Dataset entries
=-=-=-=-=
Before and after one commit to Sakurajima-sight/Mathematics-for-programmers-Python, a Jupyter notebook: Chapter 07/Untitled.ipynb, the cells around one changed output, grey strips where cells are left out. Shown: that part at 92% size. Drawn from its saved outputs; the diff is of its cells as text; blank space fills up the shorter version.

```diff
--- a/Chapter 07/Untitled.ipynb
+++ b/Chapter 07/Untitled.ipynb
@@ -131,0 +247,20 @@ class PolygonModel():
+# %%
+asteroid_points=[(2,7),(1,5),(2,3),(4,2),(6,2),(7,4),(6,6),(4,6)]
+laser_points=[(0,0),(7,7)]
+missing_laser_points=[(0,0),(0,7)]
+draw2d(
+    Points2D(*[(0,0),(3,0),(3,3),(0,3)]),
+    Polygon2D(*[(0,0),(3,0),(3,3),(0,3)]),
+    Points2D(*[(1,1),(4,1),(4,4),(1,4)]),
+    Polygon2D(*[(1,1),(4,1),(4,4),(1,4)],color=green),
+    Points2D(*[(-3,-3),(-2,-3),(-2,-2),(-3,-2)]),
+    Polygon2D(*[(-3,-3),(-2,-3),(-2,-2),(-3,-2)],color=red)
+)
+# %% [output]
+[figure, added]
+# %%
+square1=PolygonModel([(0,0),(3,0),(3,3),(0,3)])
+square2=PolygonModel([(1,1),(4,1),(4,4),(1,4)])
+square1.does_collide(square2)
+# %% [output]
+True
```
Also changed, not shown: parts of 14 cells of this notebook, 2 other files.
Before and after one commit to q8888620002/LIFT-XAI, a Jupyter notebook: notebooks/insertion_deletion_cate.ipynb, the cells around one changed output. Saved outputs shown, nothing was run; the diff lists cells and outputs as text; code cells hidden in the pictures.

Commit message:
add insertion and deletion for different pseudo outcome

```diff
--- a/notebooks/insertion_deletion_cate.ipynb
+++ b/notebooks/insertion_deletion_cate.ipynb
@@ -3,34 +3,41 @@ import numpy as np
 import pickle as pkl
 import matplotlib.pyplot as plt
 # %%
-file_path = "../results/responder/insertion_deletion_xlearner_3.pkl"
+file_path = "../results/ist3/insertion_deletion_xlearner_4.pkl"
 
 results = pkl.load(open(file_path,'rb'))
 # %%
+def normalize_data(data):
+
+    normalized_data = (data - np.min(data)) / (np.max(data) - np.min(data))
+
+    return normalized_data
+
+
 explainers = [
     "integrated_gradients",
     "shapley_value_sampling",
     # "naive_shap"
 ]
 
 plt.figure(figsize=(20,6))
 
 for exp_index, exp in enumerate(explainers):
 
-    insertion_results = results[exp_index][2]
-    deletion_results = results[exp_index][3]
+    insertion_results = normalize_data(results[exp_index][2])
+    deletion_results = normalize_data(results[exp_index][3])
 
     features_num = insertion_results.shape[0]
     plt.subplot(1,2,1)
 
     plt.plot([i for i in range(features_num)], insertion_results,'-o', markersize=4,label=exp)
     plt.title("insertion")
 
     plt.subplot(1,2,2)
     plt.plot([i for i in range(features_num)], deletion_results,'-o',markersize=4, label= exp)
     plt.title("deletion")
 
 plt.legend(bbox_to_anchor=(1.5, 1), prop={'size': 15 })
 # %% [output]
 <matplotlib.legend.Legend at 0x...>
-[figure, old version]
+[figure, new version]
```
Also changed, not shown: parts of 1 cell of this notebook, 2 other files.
=-=-=-=-=
WHAT THIS TASK INVOLVES: Extract every line of the records above that contains the word "changed".

FINISHED EXERCISE:
Before and after one commit to Sakurajima-sight/Mathematics-for-programmers-Python, a Jupyter notebook: Chapter 07/Untitled.ipynb, the cells around one changed output, grey strips where cells are left out. Shown: that part at 92% size. Drawn from its saved outputs; the diff is of its cells as text; blank space fills up the shorter version.
Also changed, not shown: parts of 14 cells of this notebook, 2 other files.
Before and after one commit to q8888620002/LIFT-XAI, a Jupyter notebook: notebooks/insertion_deletion_cate.ipynb, the cells around one changed output. Saved outputs shown, nothing was run; the diff lists cells and outputs as text; code cells hidden in the pictures.
Also changed, not shown: parts of 1 cell of this notebook, 2 other files.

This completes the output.